Considering that it only costs around $12 the HiVi SD1.1-A does a pretty good job but I wouldn't put it in the same class as the more popular $30+ tweeters. It seems to do a good job of complimenting the upper midrange and lower treble region but gets a little bit spitty above this point. This is mostly noticeable with cymbals which sometimes tend to have a similar character between different recordings. Despite these characteristics I don't find this tweeter to be harsh. It seems to have a lot of the characteristics common to fabric dome tweeters like more of an emphasis on the shimmer of a cymbal and less of an emphasis on the fundamental ring. I find that most metal dome tweeters are the opposite in this regard.

The soundstage and imaging characteristics are good but in an unusual way. I'll first define what I consider to be imaging and soundstage. I consider imaging to describe how focused an instrument is within the soundstage. Poor imaging means that it is difficult to localize the instrument and it seems blurred in space. Soundstage defines the placement of those images within and beyond the speakers. I've often found that some speakers that have a huge soundstage often have poorer imaging. These speakers are the opposite and have good imaging at the sacrifice of some soundstage depth. They do a great job of separating each instrument within the soundstage but don't really spread sound out beyond the speakers unless the recording has the spatial cues to do so. The ability to distinguish each instrument within the soundstage makes these speakers less fatiguing especially if there is a lot of stuff going on in the midrange which is part of the reason why I find these easy to listen to with a wide range of music. Along with the midrange clarity, the definition of each instrument give these speakers a level of clarity that my previous RS180 design (the JDB3) lacked.

It is typical for a set of speakers to sound good with one type of music or recording and poor with another. A speaker that has a lot of detail can often be harsh with poor recordings but sound exceptional with a great recording. A speaker that lacks detail is usually the opposite because the smoothness hides any imperfections or doesn't let all of the recording through. The Hypnos design is pretty rare in the fact that they sound great with all types of recordings and music. The detail in the midrange allows all of the nuances of a good recording come though. The ability to separate instruments within the soundstage makes poor recordings more tolerable. They aren't as smooth as some speakers with poor recordings but they aren't harsh either. In general this speaker doesn't make every great recording sound great or every poor recording sound poor. It has a way of balancing the performance regardless of the quality of the signal sent to it but in general just about everything I've demoed them with sounds pretty good to my ears.

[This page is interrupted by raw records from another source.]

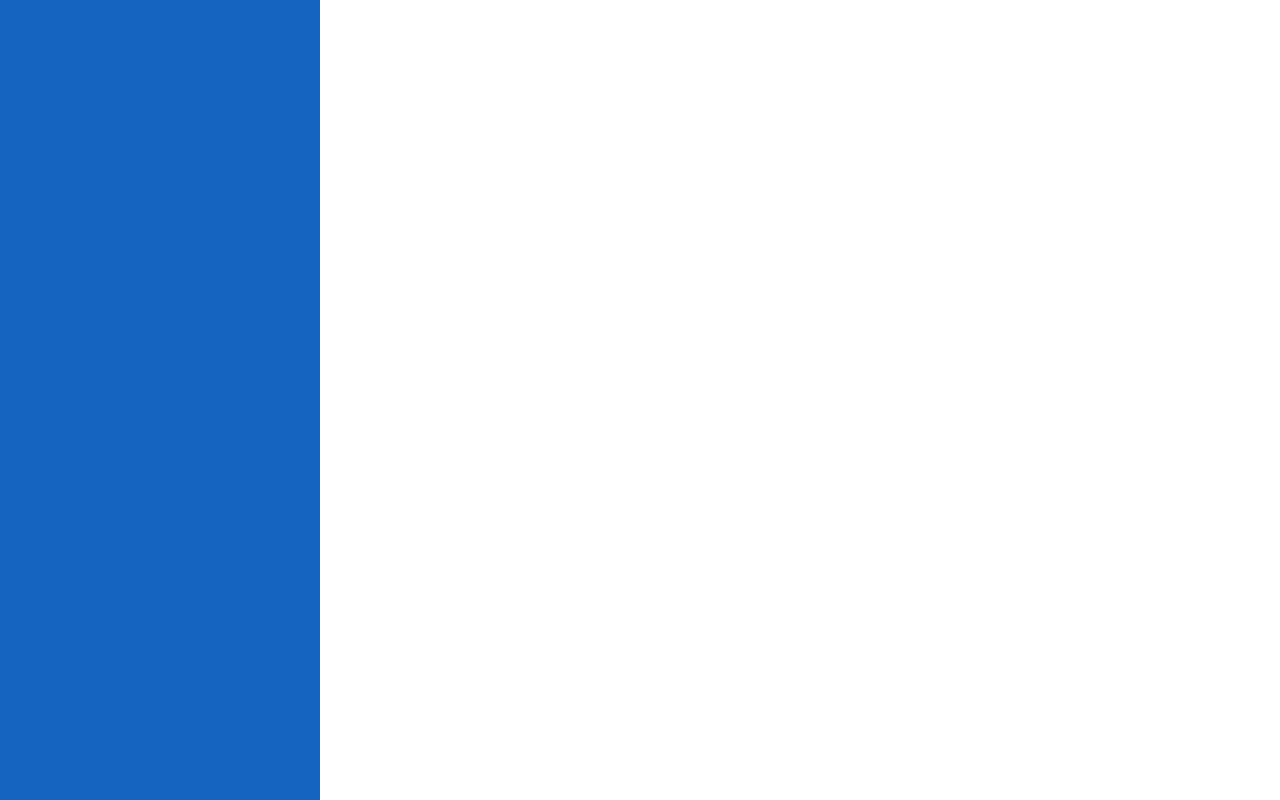
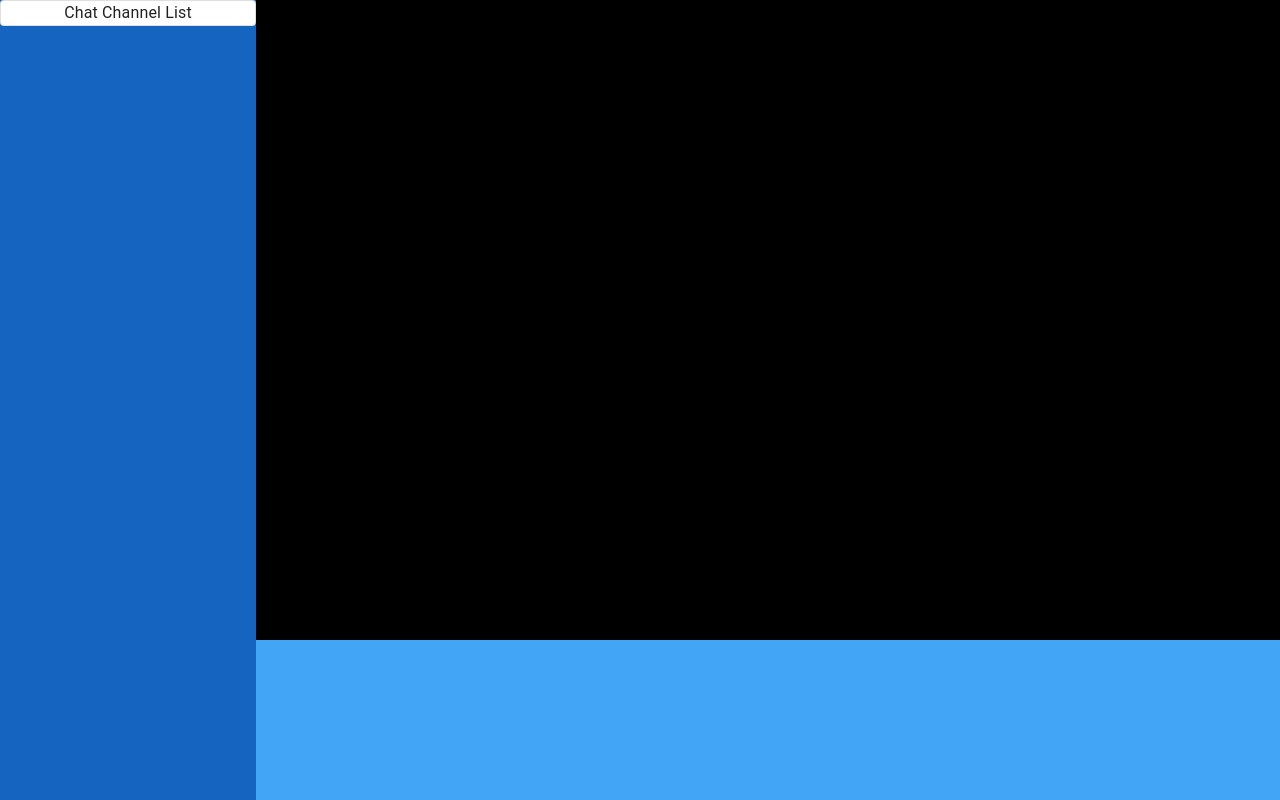
Before and after one commit to MAGHC/Electron-login-join-chat-App, a React (Create React App) app: page /chatmain in a window 1280 px wide. Built offline with nearby package versions, Linux system fonts and the light colour scheme.

Commit message:
[add]:채팅 컴포넌트 분류 및 섹션 별 기본 레이아웃 ㅍ시

```diff
--- /dev/null
+++ b/src/Components/Channels.tsx
@@ -0,0 +1,7 @@
+import { Box } from "@mui/material";
+
+const Channels = () => {
+  return <Box height="80vh" width="80vw" bgcolor="black"></Box>;
+};
+
+export default Channels;
--- a/src/Components/SendChat.tsx
+++ b/src/Components/SendChat.tsx
@@ -1,5 +1,7 @@
+import { Paper, Box } from "@mui/material";
+
 const SendChat = () => {
-  return <div></div>;
+  return <Box width="80vw" height="20vh" bgcolor="primary.light"></Box>;
 };
 
 export default SendChat;
--- a/src/Components/SideBar.tsx
+++ b/src/Components/SideBar.tsx
@@ -1,16 +1,19 @@
-import Box from "@mui/material/Box";
-import { database } from "../firebase";
+import { Paper, Box } from "@mui/material";
 
 const SideBar = () => {
   console.log(process.env.REACT_APP_apiKey);
   return (
     <Box
       sx={{
-        width: "20rem",
+        width: "20vw",
         height: "100vh",
         backgroundColor: "primary.dark",
       }}
-    ></Box>
+    >
+      <Box sx={{ textAlign: "center" }}>
+        <Paper variant="outlined">Chat Channel List</Paper>
+      </Box>
+    </Box>
   );
 };
 
--- a/src/Router.tsx
+++ b/src/Router.tsx
@@ -2,7 +2,6 @@ import { Routes, Route } from "react-router";
 import { BrowserRouter } from "react-router-dom";
 import Login from "./pages/Login";
 import Join from "./pages/Join";
-
 import ChatMain from "./pages/ChatMain";
 
 const Router = () => {
--- a/src/pages/ChatMain.tsx
+++ b/src/pages/ChatMain.tsx
@@ -1,7 +1,20 @@
 import SideBar from "../Components/SideBar";
+import Channels from "../Components/Channels";
+import SendChat from "../Components/SendChat";
+import { Box } from "@mui/material";
 
 const ChatMain = () => {
-  return <SideBar></SideBar>;
+  return (
+    <Box display="flex" width="100vw" height="100vh">
+      <Box sx={{ float: "left" }}>
+        <SideBar></SideBar>
+      </Box>
+      <Box display="flex" flexDirection="column">
+        <Channels></Channels>
+        <SendChat></SendChat>
+      </Box>
+    </Box>
+  );
 };
 
 export default ChatMain;
```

So in summary I consider the strengths of this speaker design to be the fairly neutral and detailed sound with good imaging and relatively deep bass considering the cabinet size. The weaknesses are the treble clarity and the soundstage width/depth. To build a set of Hypnos speakers each speaker uses about $60 in crossover parts and $85 in drivers so not including cabinets, damping material, terminals and ports these speakers cost under $300 for a pair. All of the parts are available from Parts Express. Adding the remaining parts including cabinets still keeps them under $400 for a complete pair of speakers and considering the performance of this design that is a bargain. However, depending on your tastes you may or may not like these as much as I do. I still think that they exceeded my expectations when I set out to design these speakers.